(Stored dataset items)
----
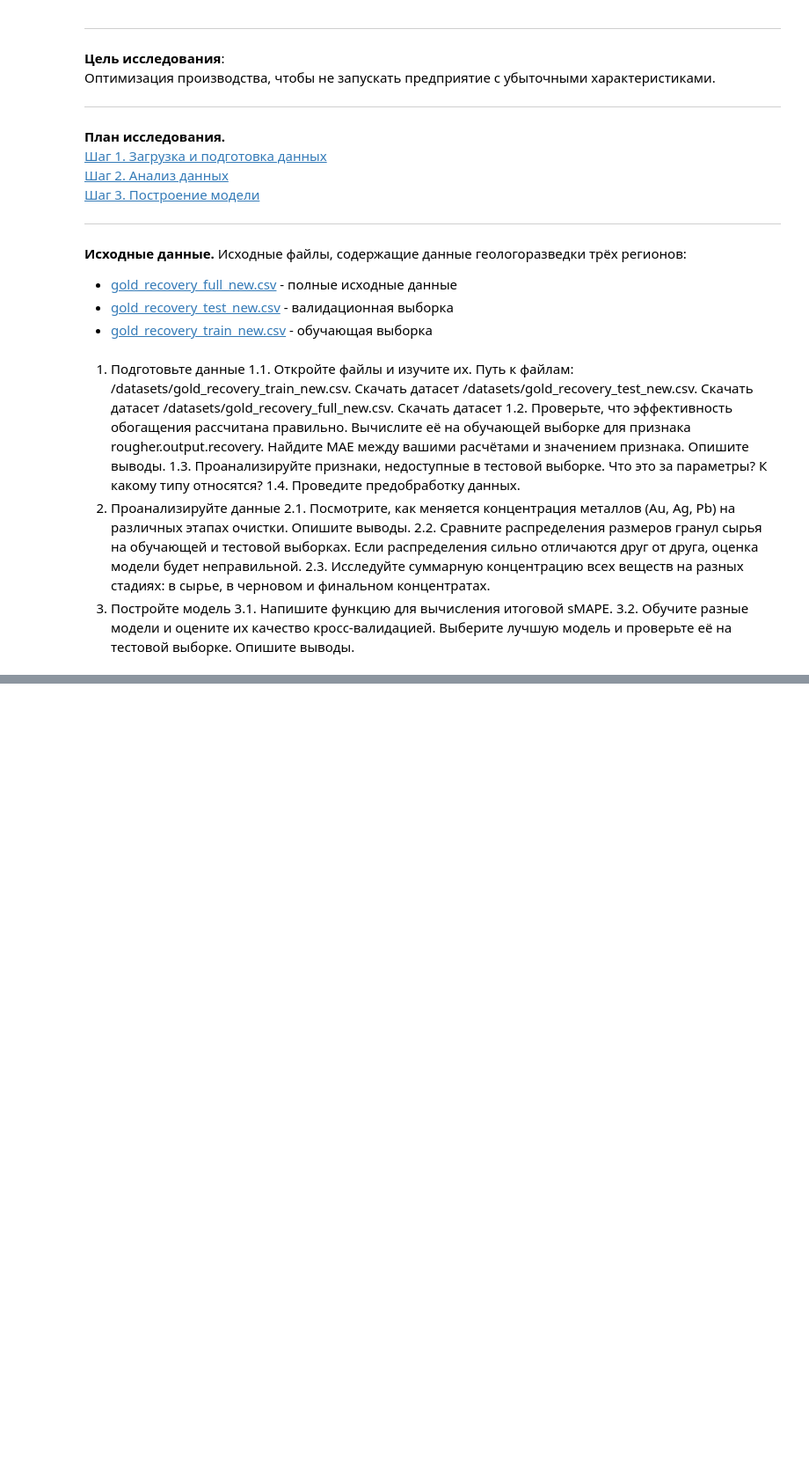
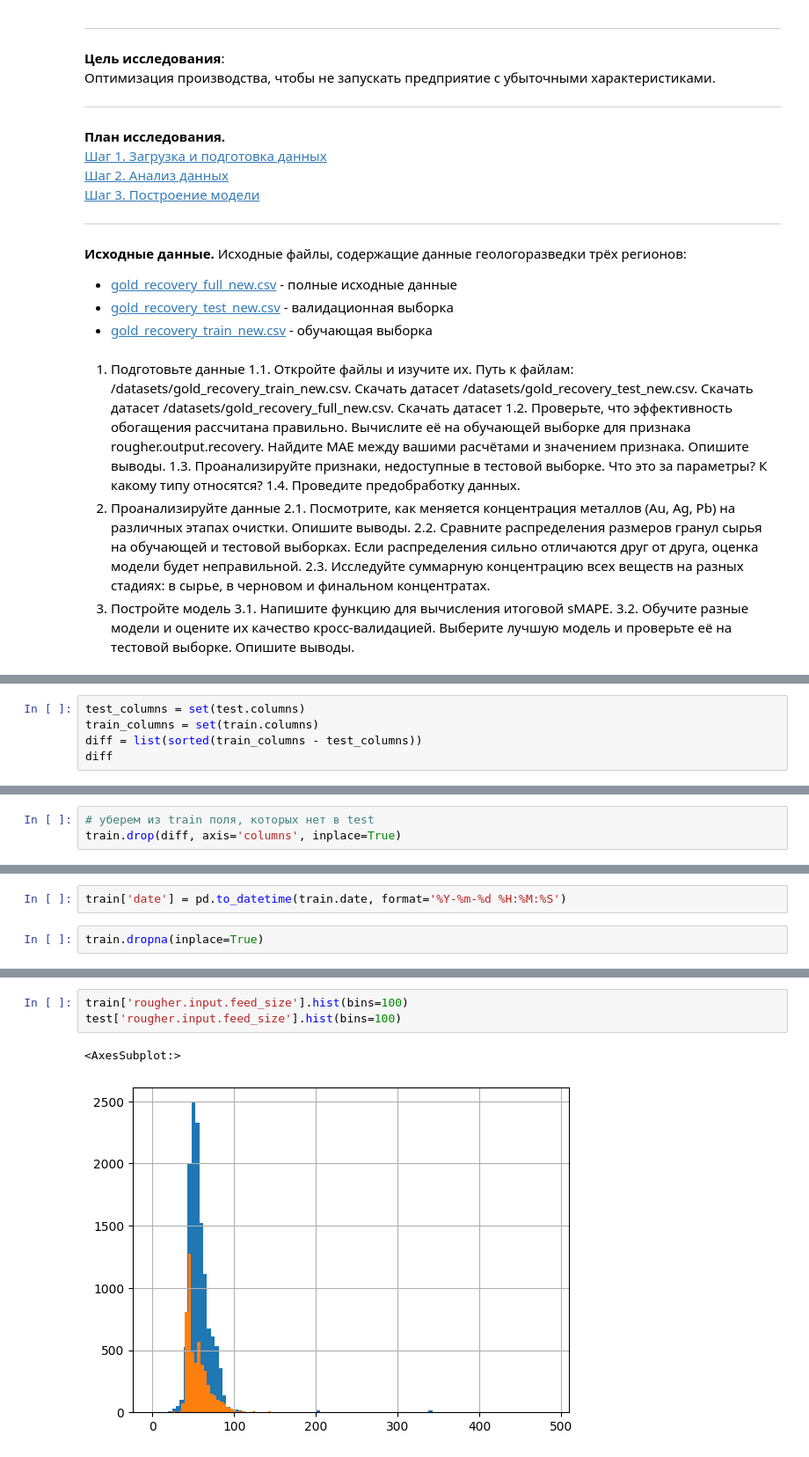
Before and after one commit to ndelenyan/practicum, a Jupyter notebook: sprint12/sprint12.ipynb, the cells around one changed output, grey strips where cells are left out. Shown at 88% size. Drawn from its saved outputs; the diff is of its cells as text; blank space fills up the shorter version.

```diff
--- a/sprint12/sprint12.ipynb
+++ b/sprint12/sprint12.ipynb
@@ -74,0 +107,5 @@ test['recovery_f'] = test['rougher.input.feed_au'] / (test['rougher.input.feed_a
+# %%
+test_columns = set(test.columns)
+train_columns = set(train.columns)
+diff = list(sorted(train_columns - test_columns))
+diff
@@ -74,0 +169,3 @@ test['recovery_f'] = test['rougher.input.feed_au'] / (test['rougher.input.feed_a
+# %%
+# уберем из train поля, которых нет в test
+train.drop(diff, axis='columns', inplace=True)
@@ -74,0 +207,4 @@ test['recovery_f'] = test['rougher.input.feed_au'] / (test['rougher.input.feed_a
+# %%
+train['date'] = pd.to_datetime(train.date, format='%Y-%m-%d %H:%M:%S')
+# %%
+train.dropna(inplace=True)
@@ -74,0 +308,6 @@ test['recovery_f'] = test['rougher.input.feed_au'] / (test['rougher.input.feed_a
+# %%
+train['rougher.input.feed_size'].hist(bins=100)
+test['rougher.input.feed_size'].hist(bins=100)
+# %% [output]
+<AxesSubplot:>
+[figure, added]
```
Also changed, not shown: parts of 41 cells of this notebook.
----
_TASK BRIEF_
Drop the images and copy all the data exactly.

_ANSWER TO THE PROBLEM_
Before and after one commit to ndelenyan/practicum, a Jupyter notebook: sprint12/sprint12.ipynb, the cells around one changed output, grey strips where cells are left out. Shown at 88% size. Drawn from its saved outputs; the diff is of its cells as text; blank space fills up the shorter version.

```diff
--- a/sprint12/sprint12.ipynb
+++ b/sprint12/sprint12.ipynb
@@ -74,0 +107,5 @@ test['recovery_f'] = test['rougher.input.feed_au'] / (test['rougher.input.feed_a
+# %%
+test_columns = set(test.columns)
+train_columns = set(train.columns)
+diff = list(sorted(train_columns - test_columns))
+diff
@@ -74,0 +169,3 @@ test['recovery_f'] = test['rougher.input.feed_au'] / (test['rougher.input.feed_a
+# %%
+# уберем из train поля, которых нет в test
+train.drop(diff, axis='columns', inplace=True)
@@ -74,0 +207,4 @@ test['recovery_f'] = test['rougher.input.feed_au'] / (test['rougher.input.feed_a
+# %%
+train['date'] = pd.to_datetime(train.date, format='%Y-%m-%d %H:%M:%S')
+# %%
+train.dropna(inplace=True)
@@ -74,0 +308,6 @@ test['recovery_f'] = test['rougher.input.feed_au'] / (test['rougher.input.feed_a
+# %%
+train['rougher.input.feed_size'].hist(bins=100)
+test['rougher.input.feed_size'].hist(bins=100)
+# %% [output]
+<AxesSubplot:>
+[figure, added]
```
Also changed, not shown: parts of 41 cells of this notebook.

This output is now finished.